[Entries taken from a collection]
↓
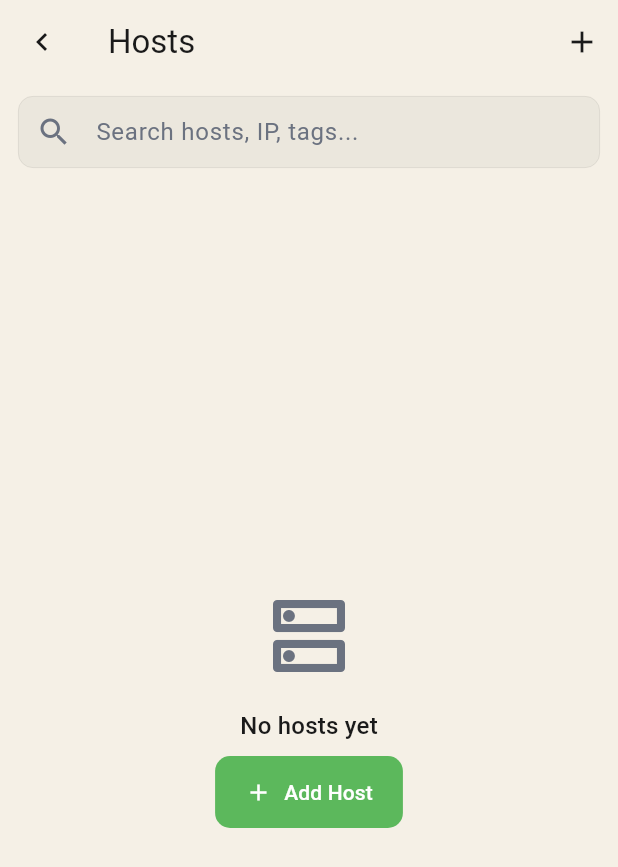
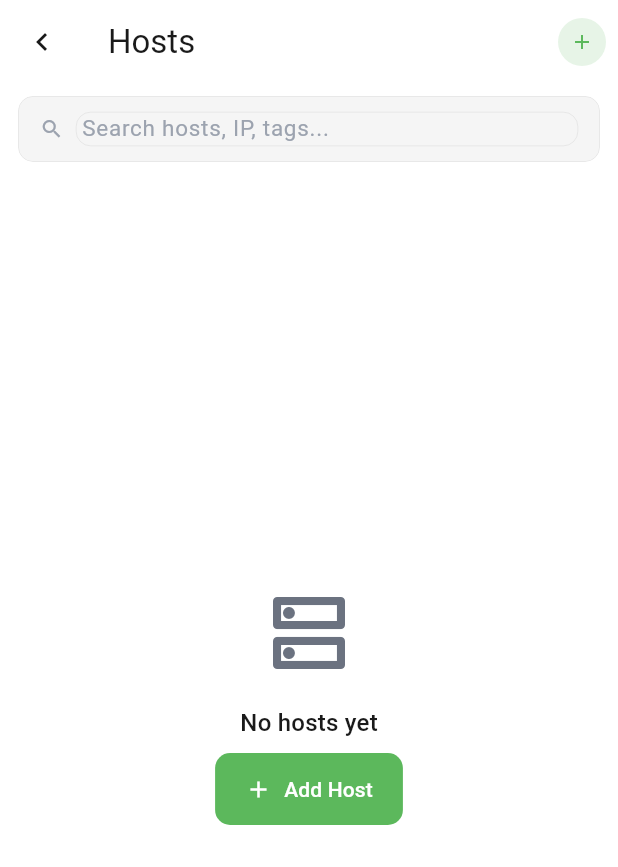
Before and after one commit to wujiyu115/Nexterm, a Flutter app: the HostsScreen screen opened by its route, on a phone screen of 412 x 824 dp. Shown: the top 867 px of the screen. Run offline on Flutter 3.47's test engine with Material 3 defaults, Android fonts, the phone set to English and light mode, and no system bars; our stand-ins replace dio, drift, file_picker, flutter_highlight, flutter_riverpod, flutter_secure_storage and 3 more; missing offline and left inert: dartssh2, pinenacl, pointycastle, xterm; accounts and stored records are empty; generated files the repository leaves out were written again.

Commit message:
feat(ui): restyle HostsScreen and HostListTile with glass cards and green accent
Co-Authored-By: Claude Opus 4.6 <noreply@anthropic.com>

```diff
--- a/nexterm/lib/features/hosts/ui/hosts_screen.dart
+++ b/nexterm/lib/features/hosts/ui/hosts_screen.dart
@@ -4,10 +4,12 @@ import 'package:nexterm/l10n/app_localizations.dart';
 import 'package:flutter_riverpod/flutter_riverpod.dart';
 import 'package:go_router/go_router.dart';
 import 'package:nexterm/domain/entities/host_entity.dart';
+import 'package:nexterm/core/theme/outdoor_colors.dart';
+import 'package:nexterm/shared/widgets/section_label.dart';
+import 'package:nexterm/shared/widgets/outdoor_search_bar.dart';
 import 'package:nexterm/features/hosts/providers/hosts_provider.dart';
 import 'package:nexterm/features/hosts/ui/widgets/host_context_menu.dart';
 import 'package:nexterm/features/hosts/ui/widgets/host_list_tile.dart';
-import 'package:nexterm/features/hosts/ui/widgets/host_search_bar.dart';
 import 'package:nexterm/features/terminal/providers/terminal_provider.dart';
 
 class HostsScreen extends ConsumerStatefulWidget {
@@ -227,8 +229,10 @@ class _HostsScreenState extends ConsumerState<HostsScreen> {
     }
 
     return Scaffold(
+      backgroundColor: Colors.transparent,
       appBar: _isSelectionMode
           ? AppBar(
+              backgroundColor: Colors.transparent,
               leading: IconButton(
                 icon: const Icon(Icons.close),
                 onPressed: _exitSelectionMode,
@@ -261,6 +265,7 @@ class _HostsScreenState extends ConsumerState<HostsScreen> {
               ],
             )
           : AppBar(
+              backgroundColor: Colors.transparent,
               leading: IconButton(
                 icon: const Icon(Icons.chevron_left),
                 onPressed: () => Navigator.of(context).pop(),
@@ -268,7 +273,12 @@ class _HostsScreenState extends ConsumerState<HostsScreen> {
               title: Text(l.hosts_title),
               actions: [
                 IconButton(
-                  icon: const Icon(Icons.add),
+                  icon: Container(
+                    width: 32,
+                    height: 32,
+                    decoration: const BoxDecoration(shape: BoxShape.circle, color: OutdoorColors.accentDim),
+                    child: const Icon(Icons.add, size: 16, color: OutdoorColors.accent),
+                  ),
                   tooltip: l.hosts_addTooltip,
                   onPressed: () => context.push('/vaults/hosts/add'),
                 ),
@@ -276,9 +286,10 @@ class _HostsScreenState extends ConsumerState<HostsScreen> {
             ),
       body: Column(
         children: [
-          HostSearchBar(
+          OutdoorSearchBar(
             controller: _searchController,
             onChanged: (value) => setState(() => _searchQuery = value),
+            hintText: l.hosts_search,
           ),
           Expanded(child: buildContent()),
         ],
@@ -310,12 +321,12 @@ class _HostsScreenState extends ConsumerState<HostsScreen> {
     return ListView(
       children: [
         if (favorites.isNotEmpty) ...[
-          _SectionHeader(title: l.hosts_favorites),
+          SectionLabel(title: l.hosts_favorites, padding: const EdgeInsets.fromLTRB(16, 12, 16, 4)),
           ...favorites
               .map((host) => _buildTile(host, notifier, activeCounts)),
         ],
         ...groups.entries.expand((entry) => [
-          _SectionHeader(title: entry.key ?? l.hosts_ungrouped),
+          SectionLabel(title: entry.key ?? l.hosts_ungrouped, padding: const EdgeInsets.fromLTRB(16, 12, 16, 4)),
           ...entry.value
               .map((host) => _buildTile(host, notifier, activeCounts)),
         ]),
@@ -362,23 +373,3 @@ class _HostsScreenState extends ConsumerState<HostsScreen> {
     );
   }
 }
-
-class _SectionHeader extends StatelessWidget {
-  final String title;
-  const _SectionHeader({required this.title});
-
-  @override
-  Widget build(BuildContext context) {
-    return Padding(
-      padding: const EdgeInsets.fromLTRB(16, 12, 16, 4),
-      child: Text(
-        title,
-        style: Theme.of(context).textTheme.labelMedium?.copyWith(
-          color: Theme.of(context).colorScheme.primary,
-          fontWeight: FontWeight.w600,
-          letterSpacing: 0.8,
-        ),
-      ),
-    );
-  }
-}
```
Also changed, not shown: nexterm/lib/features/hosts/ui/widgets/host_list_tile.dart (+25 -61 lines).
↑
▸ **ABOUT THIS EXERCISE**
Your answer should be an exact copy of the records above, with no pictures in it.

▸ **EXERCISE ANSWER**
Before and after one commit to wujiyu115/Nexterm, a Flutter app: the HostsScreen screen opened by its route, on a phone screen of 412 x 824 dp. Shown: the top 867 px of the screen. Run offline on Flutter 3.47's test engine with Material 3 defaults, Android fonts, the phone set to English and light mode, and no system bars; our stand-ins replace dio, drift, file_picker, flutter_highlight, flutter_riverpod, flutter_secure_storage and 3 more; missing offline and left inert: dartssh2, pinenacl, pointycastle, xterm; accounts and stored records are empty; generated files the repository leaves out were written again.

Commit message:
feat(ui): restyle HostsScreen and HostListTile with glass cards and green accent
Co-Authored-By: Claude Opus 4.6 <noreply@anthropic.com>

```diff
--- a/nexterm/lib/features/hosts/ui/hosts_screen.dart
+++ b/nexterm/lib/features/hosts/ui/hosts_screen.dart
@@ -4,10 +4,12 @@ import 'package:nexterm/l10n/app_localizations.dart';
 import 'package:flutter_riverpod/flutter_riverpod.dart';
 import 'package:go_router/go_router.dart';
 import 'package:nexterm/domain/entities/host_entity.dart';
+import 'package:nexterm/core/theme/outdoor_colors.dart';
+import 'package:nexterm/shared/widgets/section_label.dart';
+import 'package:nexterm/shared/widgets/outdoor_search_bar.dart';
 import 'package:nexterm/features/hosts/providers/hosts_provider.dart';
 import 'package:nexterm/features/hosts/ui/widgets/host_context_menu.dart';
 import 'package:nexterm/features/hosts/ui/widgets/host_list_tile.dart';
-import 'package:nexterm/features/hosts/ui/widgets/host_search_bar.dart';
 import 'package:nexterm/features/terminal/providers/terminal_provider.dart';
 
 class HostsScreen extends ConsumerStatefulWidget {
@@ -227,8 +229,10 @@ class _HostsScreenState extends ConsumerState<HostsScreen> {
     }
 
     return Scaffold(
+      backgroundColor: Colors.transparent,
       appBar: _isSelectionMode
           ? AppBar(
+              backgroundColor: Colors.transparent,
               leading: IconButton(
                 icon: const Icon(Icons.close),
                 onPressed: _exitSelectionMode,
@@ -261,6 +265,7 @@ class _HostsScreenState extends ConsumerState<HostsScreen> {
               ],
             )
           : AppBar(
+              backgroundColor: Colors.transparent,
               leading: IconButton(
                 icon: const Icon(Icons.chevron_left),
                 onPressed: () => Navigator.of(context).pop(),
@@ -268,7 +273,12 @@ class _HostsScreenState extends ConsumerState<HostsScreen> {
               title: Text(l.hosts_title),
               actions: [
                 IconButton(
-                  icon: const Icon(Icons.add),
+                  icon: Container(
+                    width: 32,
+                    height: 32,
+                    decoration: const BoxDecoration(shape: BoxShape.circle, color: OutdoorColors.accentDim),
+                    child: const Icon(Icons.add, size: 16, color: OutdoorColors.accent),
+                  ),
                   tooltip: l.hosts_addTooltip,
                   onPressed: () => context.push('/vaults/hosts/add'),
                 ),
@@ -276,9 +286,10 @@ class _HostsScreenState extends ConsumerState<HostsScreen> {
             ),
       body: Column(
         children: [
-          HostSearchBar(
+          OutdoorSearchBar(
             controller: _searchController,
             onChanged: (value) => setState(() => _searchQuery = value),
+            hintText: l.hosts_search,
           ),
           Expanded(child: buildContent()),
         ],
@@ -310,12 +321,12 @@ class _HostsScreenState extends ConsumerState<HostsScreen> {
     return ListView(
       children: [
         if (favorites.isNotEmpty) ...[
-          _SectionHeader(title: l.hosts_favorites),
+          SectionLabel(title: l.hosts_favorites, padding: const EdgeInsets.fromLTRB(16, 12, 16, 4)),
           ...favorites
               .map((host) => _buildTile(host, notifier, activeCounts)),
         ],
         ...groups.entries.expand((entry) => [
-          _SectionHeader(title: entry.key ?? l.hosts_ungrouped),
+          SectionLabel(title: entry.key ?? l.hosts_ungrouped, padding: const EdgeInsets.fromLTRB(16, 12, 16, 4)),
           ...entry.value
               .map((host) => _buildTile(host, notifier, activeCounts)),
         ]),
@@ -362,23 +373,3 @@ class _HostsScreenState extends ConsumerState<HostsScreen> {
     );
   }
 }
-
-class _SectionHeader extends StatelessWidget {
-  final String title;
-  const _SectionHeader({required this.title});
-
-  @override
-  Widget build(BuildContext context) {
-    return Padding(
-      padding: const EdgeInsets.fromLTRB(16, 12, 16, 4),
-      child: Text(
-        title,
-        style: Theme.of(context).textTheme.labelMedium?.copyWith(
-          color: Theme.of(context).colorScheme.primary,
-          fontWeight: FontWeight.w600,
-          letterSpacing: 0.8,
-        ),
-      ),
-    );
-  }
-}
```
Also changed, not shown: nexterm/lib/features/hosts/ui/widgets/host_list_tile.dart (+25 -61 lines).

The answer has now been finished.